That’s exactly what Brad Frost has achieved in coining the concept of Atomic Design and authoring a book by the same name. In clarifying the new capabilities of component-based web design systems, the vocabulary of Atomic Design has gained traction, and entered into the working lexicon of web designers and developers.
As Frost explains:
Atomic design is not a linear process, but rather a mental model to help us think of our user interfaces as both a cohesive whole and a collection of parts at the same time.
From Atoms to Pages
Atomic design considers a website’s user interface as the collection of five factors that roll up into each other:
- Templates, and
The essential elements, such as HTML tags, form labels, and buttons, as well as color palettes and fonts—essentially all of the factors that designers typically define as a reference point for developers when creating a website’s style guide.
Chemically speaking, molecules consist of atoms bonded together. Within Atomic Design a molecule make up distinct building blocks and refer to design specifications for functional, reusable combinations of atoms, such as a keyword search bar with a search button.
Combinations of molecular building blocks form organisms that form distinct sections of a user interface. This is where the design begins to take shape with the creation of reusable components such as a footer consisting of a logo, social media icons, a call to action link, and other branding elements.
Groups of organisms arranged together form a template. The game-changing factor within component-based design is the inherent flexibility of the templated layout, allowing for a wide range of options such as switching out an image for a text block, and previewing responsive layouts for various devices.
Pages refer to specific representations of templates that take shape beyond a theoretical example and come to life as a real-world view of what the user will see and experience on the site. It is at the page stage where texting and review concerning the totality of the design system tends to occur and adjustments are made.

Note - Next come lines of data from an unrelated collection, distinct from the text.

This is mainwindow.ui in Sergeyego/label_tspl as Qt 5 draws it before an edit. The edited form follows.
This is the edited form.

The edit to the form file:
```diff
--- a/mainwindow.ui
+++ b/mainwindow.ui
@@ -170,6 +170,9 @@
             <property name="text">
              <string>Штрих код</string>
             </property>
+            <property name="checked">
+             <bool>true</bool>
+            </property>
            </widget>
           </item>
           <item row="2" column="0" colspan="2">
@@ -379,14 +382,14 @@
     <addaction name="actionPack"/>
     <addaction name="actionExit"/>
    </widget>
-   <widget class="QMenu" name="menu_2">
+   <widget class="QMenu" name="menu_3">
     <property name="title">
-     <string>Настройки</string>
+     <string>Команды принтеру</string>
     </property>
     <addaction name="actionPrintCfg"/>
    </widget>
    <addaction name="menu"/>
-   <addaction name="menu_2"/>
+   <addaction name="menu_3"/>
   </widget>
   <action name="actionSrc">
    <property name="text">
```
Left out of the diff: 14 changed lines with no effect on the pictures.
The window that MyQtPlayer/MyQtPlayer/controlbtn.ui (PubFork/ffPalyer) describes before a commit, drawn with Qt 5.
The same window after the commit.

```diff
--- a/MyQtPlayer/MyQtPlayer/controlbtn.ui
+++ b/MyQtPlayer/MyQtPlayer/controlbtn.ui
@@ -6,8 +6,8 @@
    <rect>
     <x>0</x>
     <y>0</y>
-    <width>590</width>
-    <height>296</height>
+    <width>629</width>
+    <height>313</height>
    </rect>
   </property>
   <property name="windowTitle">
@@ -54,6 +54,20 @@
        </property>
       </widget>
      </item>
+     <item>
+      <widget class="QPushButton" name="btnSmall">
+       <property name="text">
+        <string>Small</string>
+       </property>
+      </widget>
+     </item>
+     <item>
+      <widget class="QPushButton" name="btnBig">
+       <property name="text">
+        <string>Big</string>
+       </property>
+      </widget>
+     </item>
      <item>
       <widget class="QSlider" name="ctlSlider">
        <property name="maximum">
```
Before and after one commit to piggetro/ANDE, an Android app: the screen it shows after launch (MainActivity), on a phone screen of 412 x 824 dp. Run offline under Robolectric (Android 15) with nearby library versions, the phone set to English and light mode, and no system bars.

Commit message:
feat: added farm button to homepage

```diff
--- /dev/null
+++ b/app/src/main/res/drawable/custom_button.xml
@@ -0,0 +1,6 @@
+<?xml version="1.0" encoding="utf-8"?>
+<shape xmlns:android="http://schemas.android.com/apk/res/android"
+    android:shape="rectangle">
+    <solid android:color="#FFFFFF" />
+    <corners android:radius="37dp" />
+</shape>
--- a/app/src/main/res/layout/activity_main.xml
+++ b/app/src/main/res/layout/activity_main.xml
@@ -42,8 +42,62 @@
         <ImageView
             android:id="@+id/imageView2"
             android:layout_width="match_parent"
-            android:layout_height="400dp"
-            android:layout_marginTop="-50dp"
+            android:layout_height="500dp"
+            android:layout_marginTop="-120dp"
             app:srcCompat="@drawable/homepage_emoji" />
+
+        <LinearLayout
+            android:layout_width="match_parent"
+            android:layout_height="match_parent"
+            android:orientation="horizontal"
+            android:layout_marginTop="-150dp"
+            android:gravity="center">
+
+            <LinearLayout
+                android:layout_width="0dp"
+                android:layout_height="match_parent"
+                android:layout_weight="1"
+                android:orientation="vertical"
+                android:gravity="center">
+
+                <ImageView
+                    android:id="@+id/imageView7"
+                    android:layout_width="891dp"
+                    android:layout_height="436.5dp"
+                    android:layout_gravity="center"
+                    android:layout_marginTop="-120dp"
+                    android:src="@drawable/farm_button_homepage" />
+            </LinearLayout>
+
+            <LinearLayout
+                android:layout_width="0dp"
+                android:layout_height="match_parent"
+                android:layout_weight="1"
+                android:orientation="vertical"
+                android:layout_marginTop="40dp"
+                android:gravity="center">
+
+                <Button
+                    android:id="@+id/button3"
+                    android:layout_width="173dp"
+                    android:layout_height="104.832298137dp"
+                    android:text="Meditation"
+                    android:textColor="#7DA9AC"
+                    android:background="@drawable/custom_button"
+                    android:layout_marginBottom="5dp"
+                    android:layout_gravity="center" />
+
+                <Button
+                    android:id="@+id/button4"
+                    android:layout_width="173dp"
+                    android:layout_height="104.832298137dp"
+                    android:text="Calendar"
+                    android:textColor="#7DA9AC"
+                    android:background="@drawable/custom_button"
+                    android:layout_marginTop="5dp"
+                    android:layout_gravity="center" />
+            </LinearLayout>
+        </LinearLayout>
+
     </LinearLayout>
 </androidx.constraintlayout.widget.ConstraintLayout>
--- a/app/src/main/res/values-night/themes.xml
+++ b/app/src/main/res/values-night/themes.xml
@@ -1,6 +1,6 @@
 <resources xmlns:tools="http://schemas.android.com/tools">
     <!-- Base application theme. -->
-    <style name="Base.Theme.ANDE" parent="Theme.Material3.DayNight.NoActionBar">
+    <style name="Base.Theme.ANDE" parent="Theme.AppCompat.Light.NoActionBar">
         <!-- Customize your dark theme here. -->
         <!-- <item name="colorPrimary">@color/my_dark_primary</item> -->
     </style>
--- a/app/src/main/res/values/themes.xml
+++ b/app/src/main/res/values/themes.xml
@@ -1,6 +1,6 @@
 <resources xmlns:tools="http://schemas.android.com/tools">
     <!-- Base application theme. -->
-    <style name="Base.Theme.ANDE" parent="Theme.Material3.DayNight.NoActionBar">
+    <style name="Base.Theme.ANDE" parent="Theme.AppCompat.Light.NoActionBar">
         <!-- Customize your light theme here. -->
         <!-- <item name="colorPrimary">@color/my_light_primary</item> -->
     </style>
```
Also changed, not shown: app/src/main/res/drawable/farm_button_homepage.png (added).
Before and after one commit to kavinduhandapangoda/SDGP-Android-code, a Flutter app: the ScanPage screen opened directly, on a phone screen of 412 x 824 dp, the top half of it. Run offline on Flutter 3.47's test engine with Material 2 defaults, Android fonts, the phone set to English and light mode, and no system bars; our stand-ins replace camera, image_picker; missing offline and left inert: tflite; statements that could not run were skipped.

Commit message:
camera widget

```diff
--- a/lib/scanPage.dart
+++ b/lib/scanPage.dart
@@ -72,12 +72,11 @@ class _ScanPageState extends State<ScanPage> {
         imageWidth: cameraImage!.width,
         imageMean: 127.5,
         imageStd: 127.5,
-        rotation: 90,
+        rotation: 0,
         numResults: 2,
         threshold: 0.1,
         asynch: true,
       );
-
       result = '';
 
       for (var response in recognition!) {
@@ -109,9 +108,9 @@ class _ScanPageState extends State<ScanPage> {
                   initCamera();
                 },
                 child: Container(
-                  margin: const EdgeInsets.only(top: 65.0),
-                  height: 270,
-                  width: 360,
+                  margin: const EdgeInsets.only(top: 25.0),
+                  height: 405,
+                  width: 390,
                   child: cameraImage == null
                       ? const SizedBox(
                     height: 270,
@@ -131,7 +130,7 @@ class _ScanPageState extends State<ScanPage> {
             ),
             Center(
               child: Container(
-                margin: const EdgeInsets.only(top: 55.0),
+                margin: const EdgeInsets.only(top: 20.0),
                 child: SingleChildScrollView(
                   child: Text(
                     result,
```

Need help creating an Atomic Design system for your organization’s website that allows for greater flexibility that maintains brand consistency?